The Witness Blanket, by Kwagiulth / Salish Artist Carey Newman, is comprised of hundreds of artifacts, each with its own story, from and relating to Canada’s residential schools. The pieces are mounted on cedar panels and are ‘woven’ together to create a blanket of shared memories.
How did a small, rural museum like the Peace River Museum, Archives, and Mackenzie Centre (PRMA) become a host venue for the nationally-acclaimed exhibit The Witness Blanket? It was all due to the collective resourcing of three partners: Sagitawa Friendship Society, Peace River Correctional Centre, and the PRMA. By building on existing relationships and acknowledging the diversity each partner brought to achieving this goal, we were able to accomplish something that just one could not. We began in January 2015, and over the next 18 months prepared to receive ‘the Ancestors’, the Witness Blanket, on June 28, 2016.
Dave Matilpi, Aboriginal Elder, artist and teacher, mentored us at our meetings and through cultural teachings and a workshop he calls My Broken Journey. We learned of his life experiences, including as a residential school student. Most importantly, he shared the optimism he holds today for the healing and reconciliation that began across Canada.

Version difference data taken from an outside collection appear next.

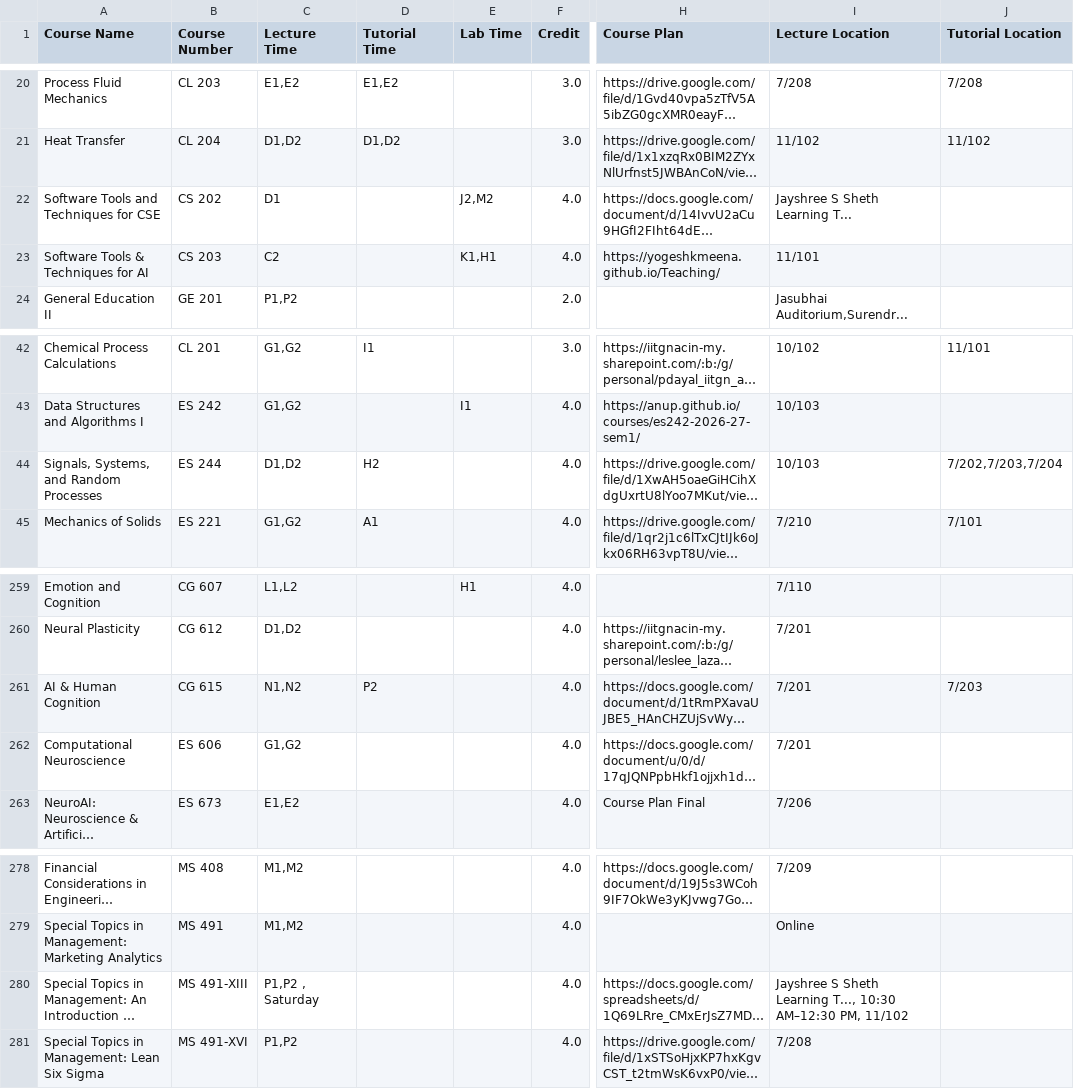
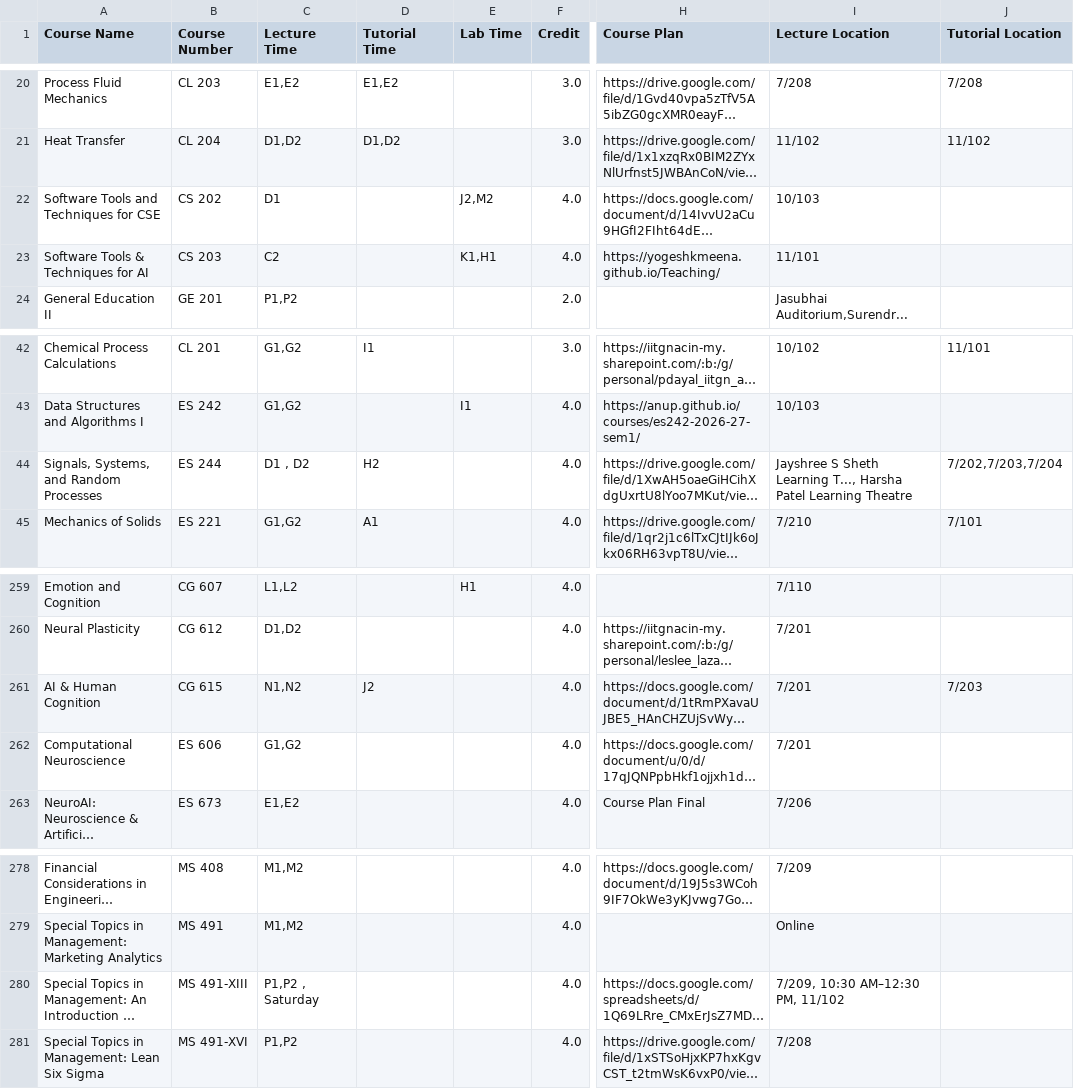
Before and after one commit to Naveen-Pal/timetable, a CSV file: Updated_Processed_Timetable.csv, drawn as a sheet; only a part is shown, gaps mark what is left out; long unchanged cells end in …; the diff names each change by its address in the sheet, - before the commit and + after, or states it on an @@ line.

```diff
--- a/Updated_Processed_Timetable.csv
+++ b/Updated_Processed_Timetable.csv
-I22 (Lecture Location): Jayshree S Sheth Learning T...
+I22 (Lecture Location): 10/103
-C44 (Lecture Time): D1,D2
+C44 (Lecture Time): D1 , D2
-I44 (Lecture Location): 10/103
+I44 (Lecture Location): Jayshree S Sheth Learning T..., Harsha Patel Learning Theatre
-D261 (Tutorial Time): P2
+D261 (Tutorial Time): J2
-I280 (Lecture Location): Jayshree S Sheth Learning T..., 10:30 AM–12:30 PM, 11/102
+I280 (Lecture Location): 7/209, 10:30 AM–12:30 PM, 11/102
```
Also changed, not shown: Timetable.csv.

Monday, 12 September 2016
Congratulations to Leadership Awards Recipients: Edmonton Heritage Council, Fort Museum of the North-West Mounted Police, Medicine Hat Clay Industries National Historic District
The Alberta Museums Association (AMA) is pleased to present the Edmonton Heritage Council, the Medicine Hat Clay Industries National Historic District, and the Fort Museum of the North-West Mounted Police (NWMP) with Leadership Awards recognizing their exceptional work in creating value, accessibility, and relevance in their communities. The awards will be presented at the 2016 AMA Conference in Calgary as part of the Awards Ceremony on September 16, 2016.